Ocean View Community Development Corp. meeting, Fri, Feb 24, 5 p.m., Hawaiian Ranchos office.

Japanese Internment on Hawai`i Island is the subject of the first  Coffee Talk at Kahuku. It will be held this Friday, Feb. 24 at the Kahuku Unit Visitor Center at Hawai`i Volcanoes National Park. Dr. Jade Moniz-Nakamua will talk about the experience of Japanese Issei and Nisei at Kilauea Military Camp during World War II. Free.

Sanctuary Ocean Count, Sat, Feb 25, 8 a.m. - 12:15 p.m., various coastal locations, several in Ka`u. Participants count humpback whales and record their behaviors. Registration required. hawaiihumpbackwhale.noaa.gov or 725-5923.
Ka`u Hospital invites the public to give input to its board this Saturday.
Photo by Julia Neal

Ka`u Hospital Community Input Meeting, Sat, Feb 25, 1:30 p.m. at the hospital. Kurt Corbin, Chair of the East Hawai`i Regional Board of the Hawai`i Hospital System Corp, which oversees the hospital and clinic operations, said that "Personal conversations and dialogue with our community stakeholders are absolutely essential in helping guide the decisions that the Regional Board must make."
Board members and administrators will be on hand and a financial overview and future outlook will be presented. For more information, contact Terry Larson, Regional Board Secretary at 932-3103.

Soil and Composting class at Ka`u Farm School on Sunday, Feb. 26 at Earth Matters Farm on the corner of South Point Road and Kama`oa Road, 2 p.m. to 6 p.m. Special guests include Rep. Richard Creagan, Chair of the Agriculture Committee of the state House of Representatives and Melanie Willich, Director of the Young Farmers Program at Kohala Center. Free, sponsored by Kohala Center and Hawai`i Farmers Union United. Donations accepted. RSVP to kaufarmschool@gmail.com or call 808-721-6977.

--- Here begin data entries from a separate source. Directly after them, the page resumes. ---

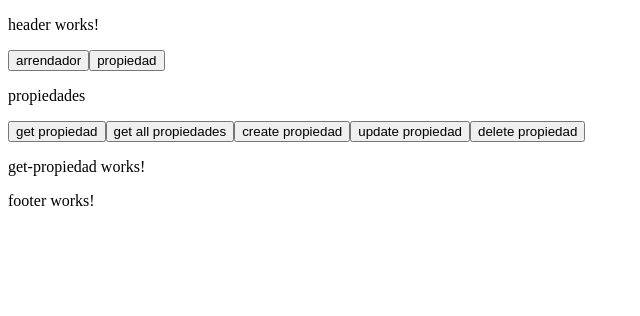
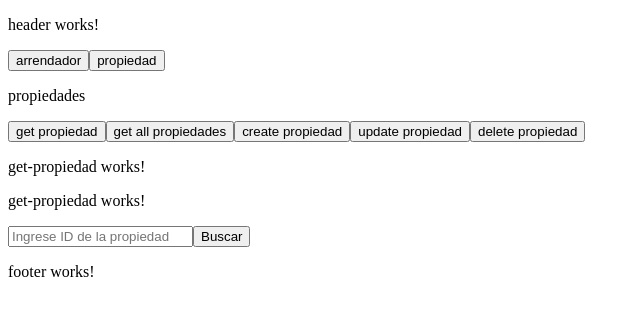
Before and after one commit to KJAIMESC/Proyecto-Web-Frontend, an Angular app: page /propiedades/get in a window 1280 px wide. Shown: the top 316 px of the page, without its empty margins (0-640 px from the left). Built offline with nearby package versions, Linux system fonts and the light colour scheme.

Commit message:
Sirve get de propiedad

```diff
--- a/src/app/components/propiedad-crud/get-propiedad/get-propiedad.component.html
+++ b/src/app/components/propiedad-crud/get-propiedad/get-propiedad.component.html
@@ -1 +1,17 @@
 <p>get-propiedad works!</p>
+<p>get-propiedad works!</p>
+<div>
+    <input type="text" [(ngModel)]="searchId" (input)="onIdChange($any($event).target.value)" placeholder="Ingrese ID de la propiedad">
+    <button (click)="buscarPropiedad()">Buscar</button>
+</div>
+
+<div *ngIf="propiedad">
+    <p>ID: {{ propiedad.id_propiedad }}</p>
+    <p>Nombre: {{ propiedad.nombre }}</p>
+    <p>Descripción: {{ propiedad.descripcion }}</p>
+    <!-- Agrega más campos según necesites mostrar -->
+</div>
+
+<div *ngIf="errorMessage">
+    <p>Error: {{ errorMessage }}</p>
+</div>
--- a/src/app/components/propiedad-crud/get-propiedad/get-propiedad.component.ts
+++ b/src/app/components/propiedad-crud/get-propiedad/get-propiedad.component.ts
@@ -1,12 +1,40 @@
 import { Component } from '@angular/core';
+import { CommonModule } from '@angular/common';
+import { FormsModule } from '@angular/forms';
+import { PropiedadService } from '../../../services/propiedad.service';
+import { Propiedad } from '../../../models/propiedad';
 
 @Component({
   selector: 'app-get-propiedad',
   standalone: true,
-  imports: [],
+  imports: [CommonModule, FormsModule],
   templateUrl: './get-propiedad.component.html',
-  styleUrl: './get-propiedad.component.css'
+  styleUrls: ['./get-propiedad.component.css']
 })
 export class GetPropiedadComponent {
+  propiedad: Propiedad | null = null;
+  errorMessage: string = '';
+  searchId: string = '';
 
+  constructor(private propiedadService: PropiedadService) {}
+
+  buscarPropiedad() {
+    const id = Number(this.searchId);
+    if (id) {
+      this.propiedadService.getPropiedadById(id).then((data) => {
+        this.propiedad = data;
+        this.errorMessage = '';
+      }).catch((error) => {
+        console.error(error);
+        this.propiedad = null;
+        this.errorMessage = 'Propiedad no encontrada o error en la búsqueda.';
+      });
+    } else {
+      this.errorMessage = 'Por favor ingrese un ID válido.';
+    }
+  }
+
+  onIdChange(newId: string) {
+    this.searchId = newId;
+  }
 }
--- a/src/app/services/propiedad.service.ts
+++ b/src/app/services/propiedad.service.ts
@@ -1,9 +1,22 @@
 import { Injectable } from '@angular/core';
+import axios from 'axios';
+import { Propiedad } from '../models/propiedad';
 
 @Injectable({
   providedIn: 'root'
 })
 export class PropiedadService {
+  private apiUrl = 'http://localhost:8080/api/grupo1_6/proyecto1/propiedad';
 
   constructor() { }
+
+  getPropiedadById(id: number): Promise<Propiedad> {
+    return axios.get<Propiedad>(`${this.apiUrl}/${id}`).then(response => {
+      console.log("Propiedad recibida:", response.data);
+      return response.data;
+    }).catch(error => {
+      console.error("Error al obtener la propiedad", error);
+      throw error;
+    });
+  }
 }
```
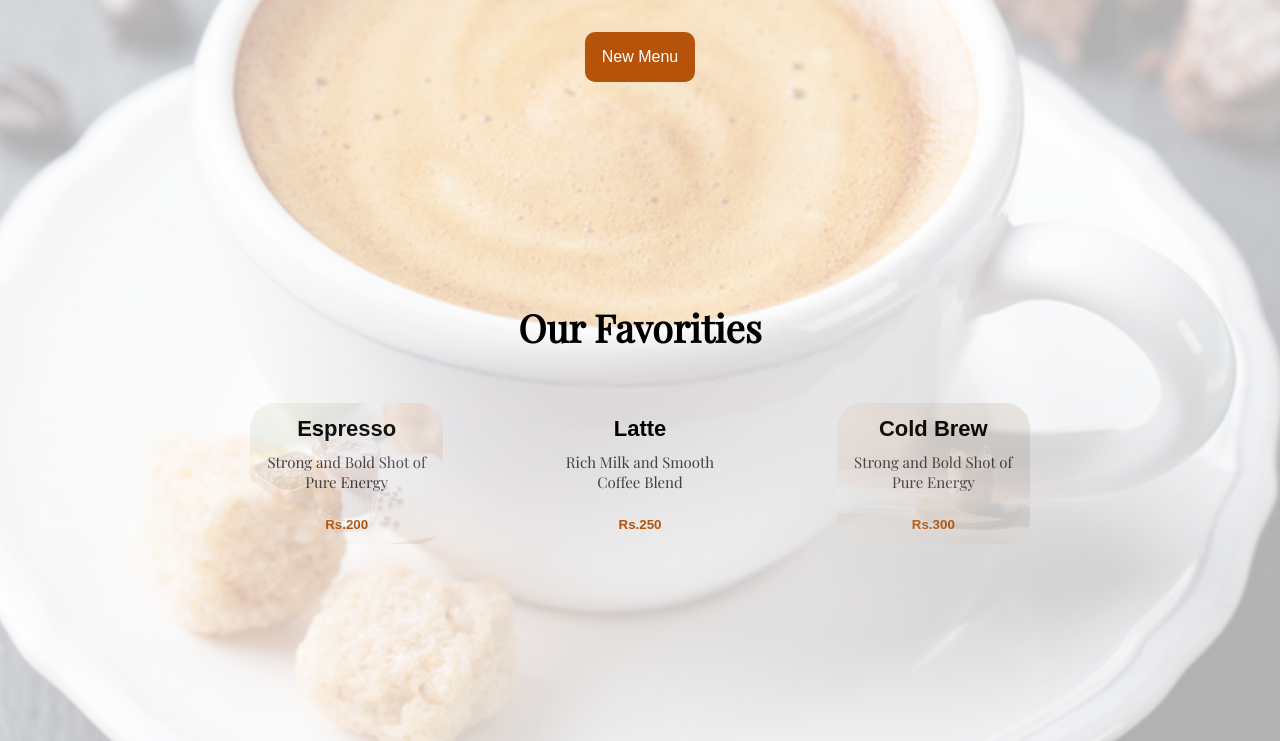
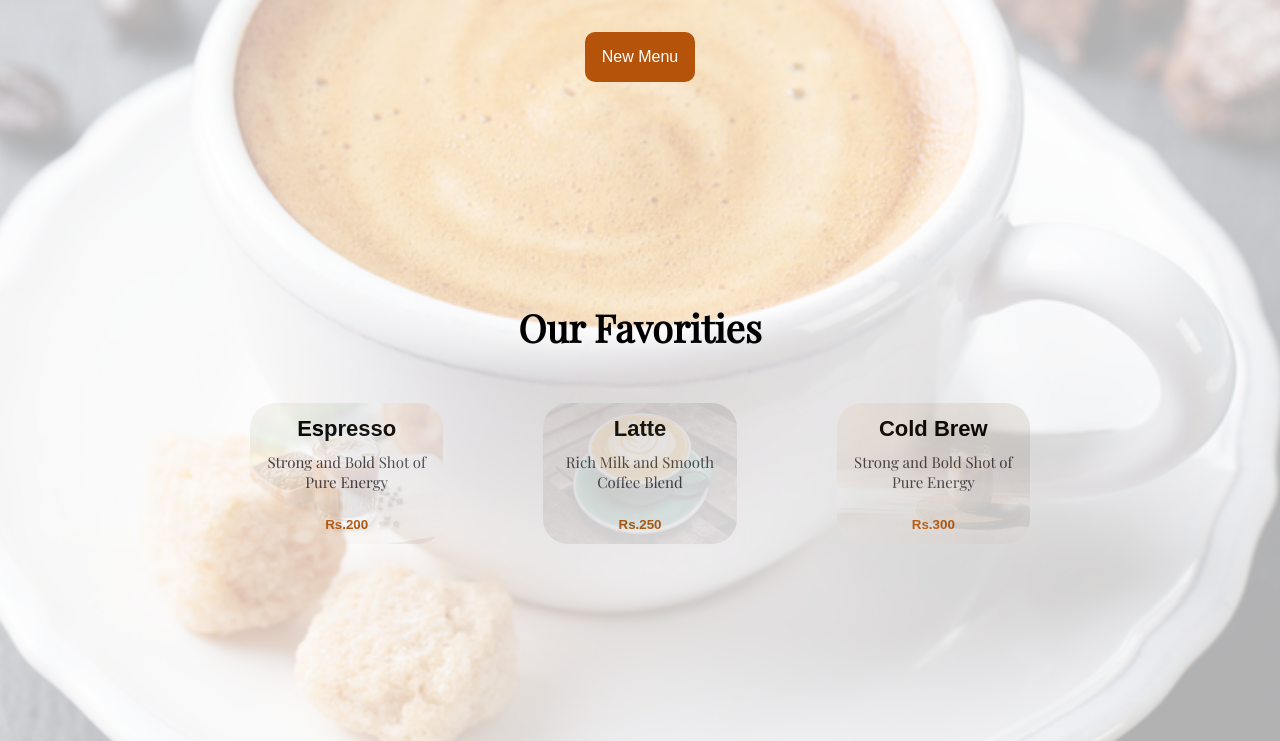
Before and after one commit to DhruvBambi/BrewHaus, a plain HTML site: page index.html in a window 1280 px wide. Shown: the part 490-1231 px from the top of the page. Drawn offline with nearby package versions, Linux system fonts and the light colour scheme.

Commit message:
Update brewhaus.css

```diff
--- a/brewhaus.css
+++ b/brewhaus.css
@@ -187,7 +187,7 @@
   left: 0;
   width: 100%;
   height: 100%;
-  background-image: url('BrewHaus/l.jpg');
+  background-image: url('J.jpg');
   background-size: cover;
   background-position: center;
   opacity: 0.1;
```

Love the Arts: Singin’ in the Rainforest, Sat, Feb 25, 5 – 9 p.m., Volcano Art Center in Volcano Village. The annual fundraiser features one-of-a-kind umbrellas painted by Hawai‘i Island artists. Fine wine, a luxurious gourmet buffet, spirited Hawaiian music and live and silent auctions. 967-8222

Palm Trail Hike, Sun, Feb 26, 9:30 a.m. – 12:30 p.m., Hawai‘i Volcanoes National Park’s Kahuku Unit. This free, moderately difficult 2.6-mile loop trail provides one of the best panoramic views Kahuku has to offer.

HOVE Road Maintenance board of directors meeting, Tue, Feb 28, 10 a.m., St. Jude’s Church. 929-9910

Ka‘ū Food Pantry, Tue, Feb 28, 11:30 a.m. – 1 p.m., St. Jude’s Episcopal Church in Ocean View.

www.kaucalendar.com